A well-known Colombian novelist once talked about how sad he was when he killed off a character. Historians never face that problem; our characters die of their own volition, or someone else’s, and there’s not much we can do about it. Our problem is never writing about some people at all, about running out of space to put them in our books. Mid-twentieth-century Mexico left traces of many vivid characters in the archives who rarely make it into historical writing.
Sometimes these characters are whole groups of people. Muleteers were the men who drove large trains of pack animals carrying everything from sewing machines to brandy to nails and stockings through the country’s mountains, deserts, and forests. There weren’t many paved roads or trucks in Mexico until the 1940s, and the muleteers were the people who dealt with that lack of roads (and rivers too) to link together ports, railway stations, and a handful of cities with market towns, and through them villages and hamlets, and in doing so helped make a land mass into a country. In passing they learned a lot about how to deal with those different places and their important people, their merchants, ranchers, crooks, smugglers, and small-town politicians, and because of that local knowledge of many different localities muleteers made useful bandits and rebels, who ended up over and over again either being or breeding the powerful. The main hero of the Independence wars, Padre Morelos, was a muleteer. So was the father of the great nineteenth-century dictator Porfirio Díaz, and so were the men who overthrew him, among them Pancho Villa, Pascual Orozco, Emiliano Zapata’s roguish brother Eufemio, and the families of no less than three revolutionary presidents.

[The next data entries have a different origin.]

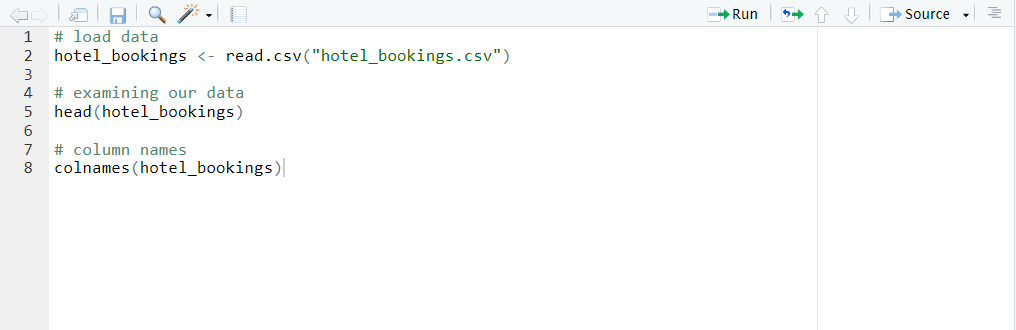
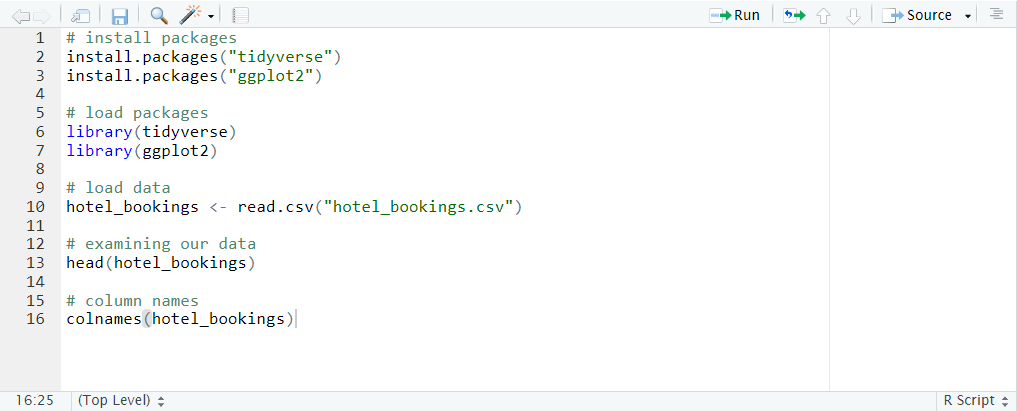
update hotel booking file

diff --git a/hotel_booking.md b/hotel_booking.md
@@ -3,7 +3,7 @@
 > ## Content
 This data describes a dataset with hotel demand data, which contains 31 variables and 79,330 observations for City Hotel and 40,060 observations for Resort Hotel. Each observation represents a hotel booking between the 1st of July 2015 and the 31st of August 2017.
 
-> ### I downloaded the dataset from "Kaggle.com": [Click here](https://www.kaggle.com/datasets/mojtaba142/hotel-booking)
+> ### We downloaded the dataset from "Kaggle.com": [Click here](https://www.kaggle.com/datasets/mojtaba142/hotel-booking)
 
 ### We have exploded the dataset by using Pandas-Profiling and investigated, cleaned, and manipulated the data.
 
@@ -24,8 +24,20 @@ First of all, we will install the packages which we need for our analyses, then 
 
 ![](images/image-1.png)
 
-![](images/image-2.png) ![](images/image-3.png)
+We look at a sample of our data.
+![](images/image-2.png) 
+![](images/image-3.png)
 
+We look at column names.
 ![](images/image-4.png)
+
+
+> ### Answering first question
+
+So to answer the first question which is **Do people with children have to book in advance**, we will create a visualization to see how true that statement is or isn't.
+
+The two columns that we should plot to find the answer to this question are **lead_time** as the x-axis and **children** as the y-axis.
+
+`ggplot(data = hotel_bookings) + geom_point(mapping = aes(x=lead_time, y=children))`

Then there were some very different entrepreneurs of the cities, the newsboys who sold papers by shouting out headlines and their exaggerated glosses on the street corners. They get lost in the archives, their work taken for granted by citydwellers of the time as part of the background of urban life, not worth remarking, part of the everyday noise and smell that we on the other hand strain to grasp. Occasionally, though, they come into focus to remind us that they lived and mattered. One of the more haunting photos of the 1940s, the last days of black-and-white Mexico, is of a newsboy dying on election day, propped up on one hand as he struggles and fails to get back up. His name was Félix Rodríguez and he was rooting for the opposition, the caption said, and throwing rocks, and so the government’s gunmen shot him four times. The photo made me think of just what a political job a street urchin could have; the louder and more radical they were the more papers they sold, and so they were easily-forgotten but important intermediaries in the politics of the bigger towns and cities of the time.
A third lost figure is one whose profession was on the up just as muleteers and newsboys were becoming extinct: the spy, and one spy in particular, a man called Manuel Rios Thivol. He was a member of the Dirección General de Investigaciones Políticas y Sociales, one of Mexico’s two post-war intelligence agencies, and he was a busy man. In one year alone, 1947, he investigated elections across Mexico, shut down gambling dens, went on a classified mission with the military, looked into two armed risings and a savage lynching, a wave of murders on the tropical coast, and finally asked for an interview with the Interior Minster to defend himself from accusations that he’d gone rogue. He was an army colonel but the Ministry of Defence had no record of his ever existing. He seemed, in short, a Mexican James Bond.
All of this is revealing in two ways. The first is the obvious; his reports, sequestered for decades in classified files in the Lecumberri penitentiary, point out a lot of important things. The Balsas rising in Guerrero, for example, has never registered with prior historians or anybody else outside of its immediate environs. Yet when a hundred armed men attack a railway station and proclaim it a rebellion it is quite significant. The second, perhaps less obvious, lesson in his file lies in its sheer size. Sophisticated intelligence agencies do not rely on a single agent to do so much of their work; James Bond is a fantasy. Manuel Rios Thivol was not a fantasy, though, and his colorful record is a cautionary tip off about the endemic weakness of the security services. Other evidence leads in this same direction; there is a revealing bureaucratic pathos in the administrative minutiae of the spies, with their paltry budgets, their lost files, their numerous sick days and broken film projector and remarkably short list of office furniture. But Rios Thivol dramatizes the point in an exciting fashion.
Historians aren’t always happy to meet the descendants of the people about whom they write. I got an email once from someone with the same name as one of the villains in my work, a corrupt and extremely violent general. They had heard I had given a paper on his grandfather, the email ran, and wondered if I could share it. Of course, I wrote back a bit nervously, delighted to, here it is attached, please do realize that these were different times, different mores etc. The reply came back along the lines of thanks very much, don’t worry about it, we always knew he was a son of a bitch. The descendants of another of the historical villains in my work, gangsters from central Veracruz, are still gangsters, running the region’s cartel; I wouldn’t much want to meet them either. I would have liked to have met Rios Thivol, though, or at least his descendants, in the faint hope of a trove of papers that would tell me more about him. The last time I looked, though, the only person sharing that name had been buried years ago by a funeral parlor in Querétaro.
Paul Gillingham is professor of history at Northwestern University. His book Cuauhtémoc’s Bones: Forging National Identity in Modern Mexico won the Conference on Latin American History’s Mexican History Book Prize.